In practice, however, transparency is difficult to motivate in the absence of openness. What is the value to the community of discussing every little detail of an implementation in public? Does anybody really care? The fact of the matter is that a lot of people really don’t care. Most users of Eclipse are blissfully unaware that we even have bug tracking software and mailing lists. But some people do care, and transparency is a great way to hook those people who do are and get them to participate.
A lot of open source projects understand transparency. A lot, however, don’t understand openness. They’re not the same thing. To be “open” means that a project is “open” to participation. More than that, an “open” invites and actively courts participation. Participation in an open source project takes many forms. It starts by creating bug reports and providing patches, tests, and other bits of code. Overtime, contribution increases, and–eventually–some contributors become full-blown members of the project.
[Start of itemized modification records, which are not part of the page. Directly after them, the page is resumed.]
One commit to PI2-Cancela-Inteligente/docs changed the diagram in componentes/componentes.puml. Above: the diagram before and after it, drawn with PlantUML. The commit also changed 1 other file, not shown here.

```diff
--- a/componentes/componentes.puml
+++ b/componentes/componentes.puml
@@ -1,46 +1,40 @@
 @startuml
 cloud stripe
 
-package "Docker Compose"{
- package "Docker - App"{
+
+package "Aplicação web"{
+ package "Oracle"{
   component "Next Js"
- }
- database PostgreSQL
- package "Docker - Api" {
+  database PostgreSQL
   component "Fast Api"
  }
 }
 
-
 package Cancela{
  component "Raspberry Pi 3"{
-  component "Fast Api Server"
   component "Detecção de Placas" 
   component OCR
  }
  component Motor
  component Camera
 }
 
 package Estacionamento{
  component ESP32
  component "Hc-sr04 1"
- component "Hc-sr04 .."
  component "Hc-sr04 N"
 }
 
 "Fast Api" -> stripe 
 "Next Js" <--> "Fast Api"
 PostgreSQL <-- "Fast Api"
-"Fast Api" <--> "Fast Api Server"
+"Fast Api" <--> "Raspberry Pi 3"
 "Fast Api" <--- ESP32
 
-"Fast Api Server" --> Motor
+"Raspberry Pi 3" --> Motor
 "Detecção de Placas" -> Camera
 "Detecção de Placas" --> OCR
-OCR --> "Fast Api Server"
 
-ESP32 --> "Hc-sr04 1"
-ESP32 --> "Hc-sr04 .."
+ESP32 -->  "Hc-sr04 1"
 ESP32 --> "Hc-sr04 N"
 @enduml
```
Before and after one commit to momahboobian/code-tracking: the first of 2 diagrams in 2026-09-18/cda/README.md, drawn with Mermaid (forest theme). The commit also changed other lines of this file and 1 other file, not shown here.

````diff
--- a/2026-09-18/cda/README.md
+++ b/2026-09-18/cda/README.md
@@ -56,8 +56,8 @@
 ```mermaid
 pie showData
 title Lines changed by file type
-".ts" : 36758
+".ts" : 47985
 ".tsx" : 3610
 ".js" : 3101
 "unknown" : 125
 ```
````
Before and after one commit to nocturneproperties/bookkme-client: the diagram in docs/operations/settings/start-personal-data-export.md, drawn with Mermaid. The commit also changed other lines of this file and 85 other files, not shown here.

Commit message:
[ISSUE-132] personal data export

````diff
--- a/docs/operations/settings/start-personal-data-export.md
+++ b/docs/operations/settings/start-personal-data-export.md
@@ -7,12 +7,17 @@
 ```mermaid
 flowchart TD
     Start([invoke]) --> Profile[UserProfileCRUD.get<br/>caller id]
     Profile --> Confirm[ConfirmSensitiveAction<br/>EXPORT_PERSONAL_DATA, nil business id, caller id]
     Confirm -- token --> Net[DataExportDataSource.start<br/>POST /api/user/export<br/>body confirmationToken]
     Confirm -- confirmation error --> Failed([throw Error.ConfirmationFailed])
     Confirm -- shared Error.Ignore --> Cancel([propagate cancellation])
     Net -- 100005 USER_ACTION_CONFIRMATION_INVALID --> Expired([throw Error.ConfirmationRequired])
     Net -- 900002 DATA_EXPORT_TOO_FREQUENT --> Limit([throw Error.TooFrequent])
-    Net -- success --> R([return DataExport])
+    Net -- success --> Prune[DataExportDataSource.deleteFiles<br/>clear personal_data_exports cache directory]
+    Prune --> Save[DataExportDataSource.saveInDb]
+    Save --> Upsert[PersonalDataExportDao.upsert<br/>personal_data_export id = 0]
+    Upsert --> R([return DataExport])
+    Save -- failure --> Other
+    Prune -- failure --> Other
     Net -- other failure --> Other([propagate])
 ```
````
Courting the community for contributors should be one of the first-class goals of every open source project.
But openness isn’t just about getting more help to implement your evil plans for world domination. It’s also about allowing participants to change your evil plans for world domination. Openness is about being open to new ideas, even–as the EDP states–if those new ideas come from your direct competitors in the marketplace. A truly open project actively courts diversity. Having different interests working together is generally good for the overall health of an open source project and the community that forms around it.
This guide will introduce you to the world of Software Architecture!
This 162 page guide will cover topics within the field of software architecture including: software architecture as a solution balancing the concerns of different stakeholders, quality assurance, methods to describe and evaluate architectures, the influence of architecture on reuse, and the life cycle of a system and its architecture. This guide concludes with a comparison between the professions of software architect and software engineer.